  • Argentina set a condition for supporting his candidature that he establish a double-majority voting system for IMF decisions and conduct periodic updates of the quota and voting power of the members, to better reflect the growing economic power of developing countries.

If he is elected, these calls for and commitments to reform could set a promising tone for reform during his tenure.

Further, according to the Financial Times, there is a private understanding between France and Britain that they will unite in advocating for a more transparent process to fill the next vacancy.

Comparison of Statements by Candidates for IMF Managing Director

 

Issue Discussed in Interviews

Josef Tošovský

Dominique Strauss-Kahn

IMF Budget

 

Both argue for the need for a new income model (how the IMF is funded and how it generates income). They both agree that the Crockett Report (a study on sustainable long-term financing of the IMF) is a useful possible alternative.

 

Both expressed commitment to making changes to the income model through consensus.

IMF Relationship with Developing Countries

Decision-making must be inclusive and a new formula is needed that represents facts on the ground and gives each country a voice

Most developing countries question the legitimacy of the fund.  It is one of the main issues the Fund faces.

Relations between IMF and World Bank

 

Work of the Fund and the Bank must be complementary, as the Fund is focused on the short and medium term, and the Bank is focused on the long term.

Fund should work closely with other partners, especially the World Bank.

Quota Reform

 

The resolution passed on quota reform in Singapore in 2006 was just one part of a larger process that must now be completed.  It only initiated the reform plan.

Advocates a double majority system - which requires two separate majorities, one based on one-country one-vote and the second on economically weighted quotas.

Both believe that quota reform should be just a small part of a bigger process to ensure legitimacy.

Spillovers (spread of economic policies between countries)

The IMF is well positioned to play a role in dealing with negative spillovers of national policies.

The IMF can provide independent analysis of spillovers, and when countries are reluctant to cede control of economic policies, the IMF may be able to use analysis and persuasion to convince them.

Surveillance (oversight and monitoring of economic and financial policies, attempts to identify weaknesses before they affect systems)

 

Surveillance takes place on two levels, national and international/multilateral.

 

The foundation of the IMF's surveillance system is a 1977 agreement on the scope of surveillance regarding exchange rates.
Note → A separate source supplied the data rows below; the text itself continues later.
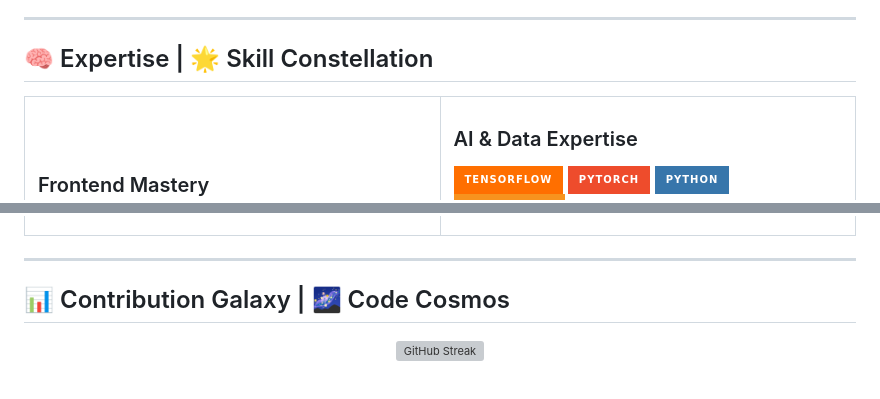
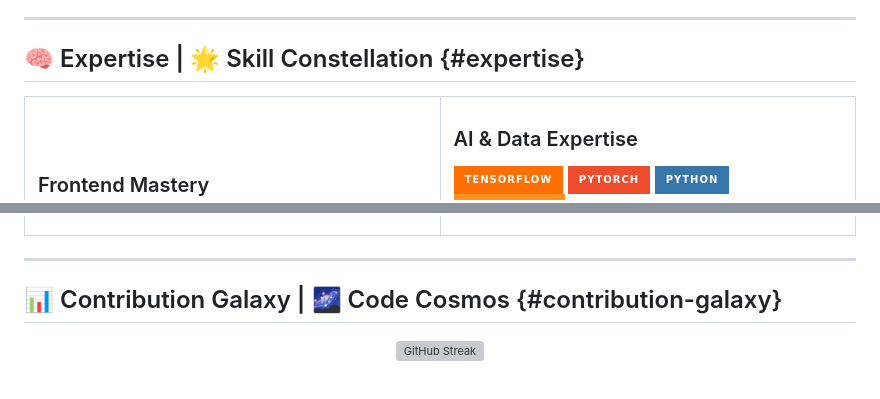
Before and after one commit to Om7035/Om7035, a Markdown page: README.md, 2 parts joined by grey strips. Drawn GitHub-style; badges without logos; grey boxes are pictures that could not be loaded.

```diff
--- a/README.md
+++ b/README.md
@@ -50,7 +50,7 @@ I transform complex challenges into elegant solutions with a focus on:
 
 ---
 
-## 🧠 Expertise | 🌟 Skill Constellation
+## 🧠 Expertise | 🌟 Skill Constellation {#expertise}
 
 <table>
 <tr>
@@ -199,7 +199,7 @@ Mocking tool for API development and testing.
 
 ---
 
-## 📊 Contribution Galaxy | 🌌 Code Cosmos
+## 📊 Contribution Galaxy | 🌌 Code Cosmos {#contribution-galaxy}
 
 <div align="center">
 
```
Also changed, not shown: other parts of README.md (+19 -13 lines).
It stipulates that states will not manipulate their exchange rates for gain or to avoid payments. This agreement has not been updated in keeping with the financial changes of the past 30 years, such as those relating to private capital and foreign direct investment.

 

This year the Fund revised the 1977 agreement to say that countries cannot manipulate their exchange rates to cause external instability, regardless of the purpose.

 

China views this as an extension of U.S. power for renminbi revaluation. Other developing countries are concerned about the expansion of the scope of the Fund's surveillance.

Cautions against making "robust" decisions; there is a need for multilateral surveillance

Need to put more emphasis on multilateral surveillance

Both agree with this year's revision of the 1977 agreement.